PROVIDED RECORDS START

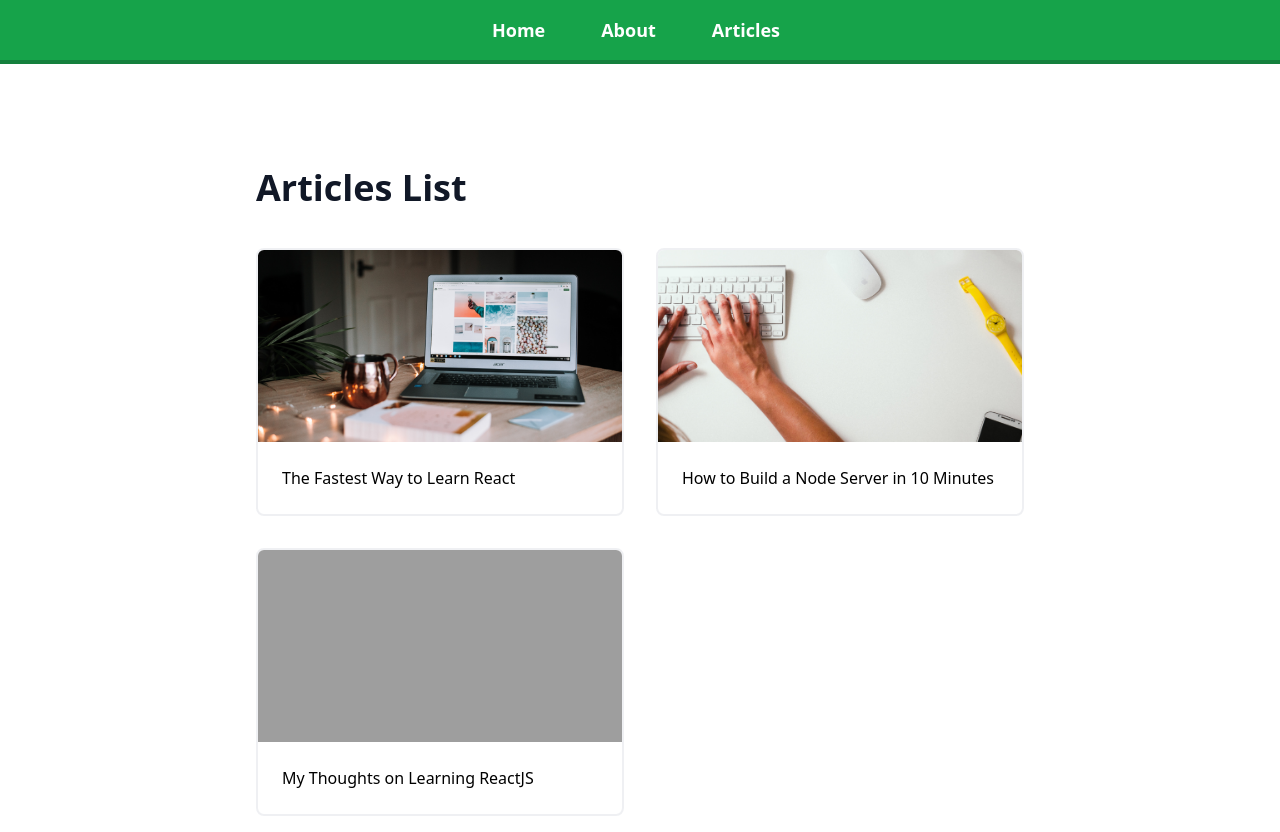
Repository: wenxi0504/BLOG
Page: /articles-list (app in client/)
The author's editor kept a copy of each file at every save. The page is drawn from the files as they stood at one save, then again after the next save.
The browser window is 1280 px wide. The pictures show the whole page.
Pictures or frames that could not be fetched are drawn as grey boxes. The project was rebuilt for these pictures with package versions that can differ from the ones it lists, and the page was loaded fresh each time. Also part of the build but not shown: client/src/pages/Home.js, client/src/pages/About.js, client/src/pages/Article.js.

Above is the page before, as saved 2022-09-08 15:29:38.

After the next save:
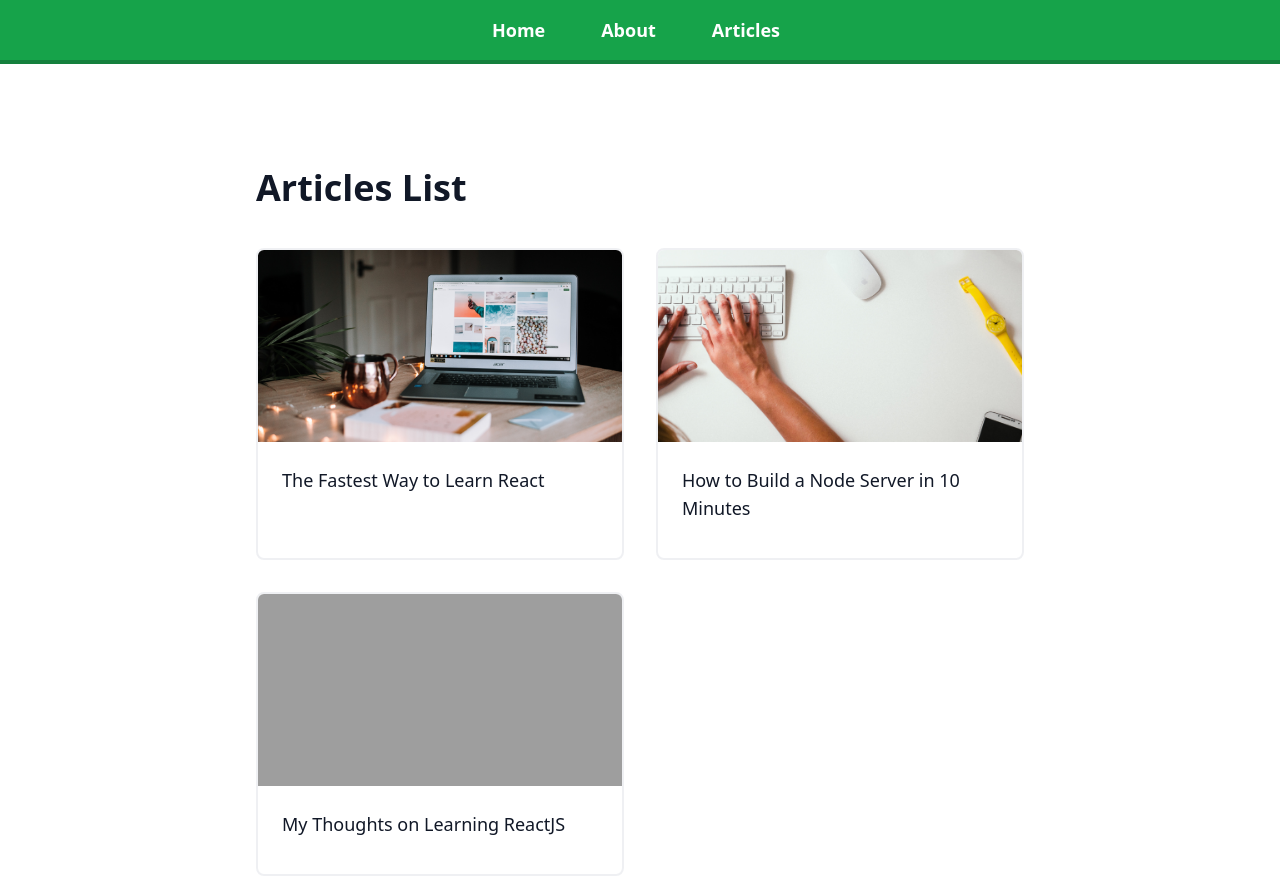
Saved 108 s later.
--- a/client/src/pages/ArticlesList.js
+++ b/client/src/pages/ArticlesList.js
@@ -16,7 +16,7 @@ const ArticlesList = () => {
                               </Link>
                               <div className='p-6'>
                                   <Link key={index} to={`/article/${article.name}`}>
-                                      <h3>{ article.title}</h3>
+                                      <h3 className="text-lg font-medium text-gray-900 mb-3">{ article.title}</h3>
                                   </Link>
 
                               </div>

PROVIDED RECORDS END
PROVIDED RECORDS START

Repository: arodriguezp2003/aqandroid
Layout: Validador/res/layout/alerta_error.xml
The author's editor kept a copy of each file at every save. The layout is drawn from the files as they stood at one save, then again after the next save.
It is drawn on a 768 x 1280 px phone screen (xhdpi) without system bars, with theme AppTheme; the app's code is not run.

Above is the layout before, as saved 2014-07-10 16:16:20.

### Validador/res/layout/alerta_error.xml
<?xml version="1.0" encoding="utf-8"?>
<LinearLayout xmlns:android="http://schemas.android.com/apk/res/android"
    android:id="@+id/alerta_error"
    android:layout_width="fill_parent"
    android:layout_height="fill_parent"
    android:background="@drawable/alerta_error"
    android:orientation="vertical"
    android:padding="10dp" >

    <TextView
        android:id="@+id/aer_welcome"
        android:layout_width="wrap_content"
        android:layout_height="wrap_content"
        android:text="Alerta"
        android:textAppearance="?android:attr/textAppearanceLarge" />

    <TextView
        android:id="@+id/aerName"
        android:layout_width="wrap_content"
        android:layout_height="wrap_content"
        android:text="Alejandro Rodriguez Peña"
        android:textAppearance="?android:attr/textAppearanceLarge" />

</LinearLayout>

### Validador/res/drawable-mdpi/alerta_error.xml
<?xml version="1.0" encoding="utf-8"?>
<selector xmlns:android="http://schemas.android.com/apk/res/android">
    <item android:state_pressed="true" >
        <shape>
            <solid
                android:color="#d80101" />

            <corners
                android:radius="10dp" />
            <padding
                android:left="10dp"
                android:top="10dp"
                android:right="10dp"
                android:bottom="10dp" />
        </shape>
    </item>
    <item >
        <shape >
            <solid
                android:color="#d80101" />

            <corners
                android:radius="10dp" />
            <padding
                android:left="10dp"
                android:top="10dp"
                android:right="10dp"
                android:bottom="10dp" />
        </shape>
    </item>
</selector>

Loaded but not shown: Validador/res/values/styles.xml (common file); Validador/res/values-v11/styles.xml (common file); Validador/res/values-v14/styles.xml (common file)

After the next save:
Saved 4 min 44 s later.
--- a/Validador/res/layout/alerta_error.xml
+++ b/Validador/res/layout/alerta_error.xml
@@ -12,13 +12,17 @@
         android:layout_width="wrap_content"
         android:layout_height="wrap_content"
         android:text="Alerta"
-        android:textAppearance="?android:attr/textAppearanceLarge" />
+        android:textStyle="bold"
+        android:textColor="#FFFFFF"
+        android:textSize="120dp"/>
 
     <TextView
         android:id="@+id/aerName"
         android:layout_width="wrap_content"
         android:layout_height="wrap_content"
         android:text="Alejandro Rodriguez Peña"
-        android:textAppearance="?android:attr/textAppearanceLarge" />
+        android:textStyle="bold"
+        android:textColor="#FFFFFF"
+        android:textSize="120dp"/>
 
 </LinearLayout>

PROVIDED RECORDS END
PROVIDED RECORDS START

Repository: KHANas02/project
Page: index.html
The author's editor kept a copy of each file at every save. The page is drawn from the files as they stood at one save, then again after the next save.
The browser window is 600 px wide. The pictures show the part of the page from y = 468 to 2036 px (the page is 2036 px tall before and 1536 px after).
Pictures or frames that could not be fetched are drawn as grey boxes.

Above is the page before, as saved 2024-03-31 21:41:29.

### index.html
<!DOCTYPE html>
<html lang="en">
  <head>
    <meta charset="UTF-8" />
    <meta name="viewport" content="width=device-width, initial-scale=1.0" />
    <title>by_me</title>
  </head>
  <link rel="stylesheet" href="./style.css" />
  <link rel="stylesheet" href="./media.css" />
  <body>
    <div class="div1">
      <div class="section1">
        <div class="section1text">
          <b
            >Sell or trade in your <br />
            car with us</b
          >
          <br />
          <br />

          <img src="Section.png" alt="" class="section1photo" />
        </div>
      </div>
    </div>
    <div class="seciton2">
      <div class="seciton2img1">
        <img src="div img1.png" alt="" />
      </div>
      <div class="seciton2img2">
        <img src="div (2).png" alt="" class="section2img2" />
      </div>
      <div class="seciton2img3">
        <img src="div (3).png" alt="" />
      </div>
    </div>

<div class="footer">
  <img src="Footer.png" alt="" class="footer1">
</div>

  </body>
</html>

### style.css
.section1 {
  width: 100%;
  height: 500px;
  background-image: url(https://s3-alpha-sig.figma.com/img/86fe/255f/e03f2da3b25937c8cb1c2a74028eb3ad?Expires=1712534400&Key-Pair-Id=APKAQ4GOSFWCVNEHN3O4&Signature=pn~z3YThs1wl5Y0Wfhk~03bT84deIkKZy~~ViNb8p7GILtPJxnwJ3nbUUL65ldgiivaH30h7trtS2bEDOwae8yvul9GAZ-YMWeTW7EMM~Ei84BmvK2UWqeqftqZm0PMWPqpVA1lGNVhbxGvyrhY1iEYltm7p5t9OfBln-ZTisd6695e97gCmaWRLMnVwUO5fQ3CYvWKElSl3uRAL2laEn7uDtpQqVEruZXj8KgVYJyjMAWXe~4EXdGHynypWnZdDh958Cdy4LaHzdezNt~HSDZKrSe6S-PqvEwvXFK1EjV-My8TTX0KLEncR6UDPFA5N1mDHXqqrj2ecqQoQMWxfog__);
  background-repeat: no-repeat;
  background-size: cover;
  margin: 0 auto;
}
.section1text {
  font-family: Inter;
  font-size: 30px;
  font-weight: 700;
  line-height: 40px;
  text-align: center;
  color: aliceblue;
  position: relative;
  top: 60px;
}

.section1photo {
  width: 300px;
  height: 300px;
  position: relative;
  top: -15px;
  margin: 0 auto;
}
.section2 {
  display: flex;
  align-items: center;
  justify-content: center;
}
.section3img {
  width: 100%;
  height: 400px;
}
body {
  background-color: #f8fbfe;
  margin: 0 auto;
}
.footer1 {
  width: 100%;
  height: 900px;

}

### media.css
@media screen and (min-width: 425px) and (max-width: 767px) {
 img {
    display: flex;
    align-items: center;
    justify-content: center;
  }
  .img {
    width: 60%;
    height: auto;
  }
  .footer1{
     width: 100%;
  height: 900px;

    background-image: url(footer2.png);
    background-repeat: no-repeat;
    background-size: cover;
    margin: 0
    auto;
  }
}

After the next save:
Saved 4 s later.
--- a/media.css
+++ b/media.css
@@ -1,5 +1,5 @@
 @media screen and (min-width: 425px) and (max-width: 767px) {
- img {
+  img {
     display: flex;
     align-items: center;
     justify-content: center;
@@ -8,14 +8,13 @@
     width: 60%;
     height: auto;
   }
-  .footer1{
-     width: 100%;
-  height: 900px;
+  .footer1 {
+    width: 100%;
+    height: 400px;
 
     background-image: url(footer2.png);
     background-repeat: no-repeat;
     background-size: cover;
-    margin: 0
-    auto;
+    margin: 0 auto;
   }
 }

PROVIDED RECORDS END

### TASK INSTRUCTIONS
Every line of the records above that contains the word "from" should be counted, and only the total given.

### SOLUTION FOR THIS PROBLEM
5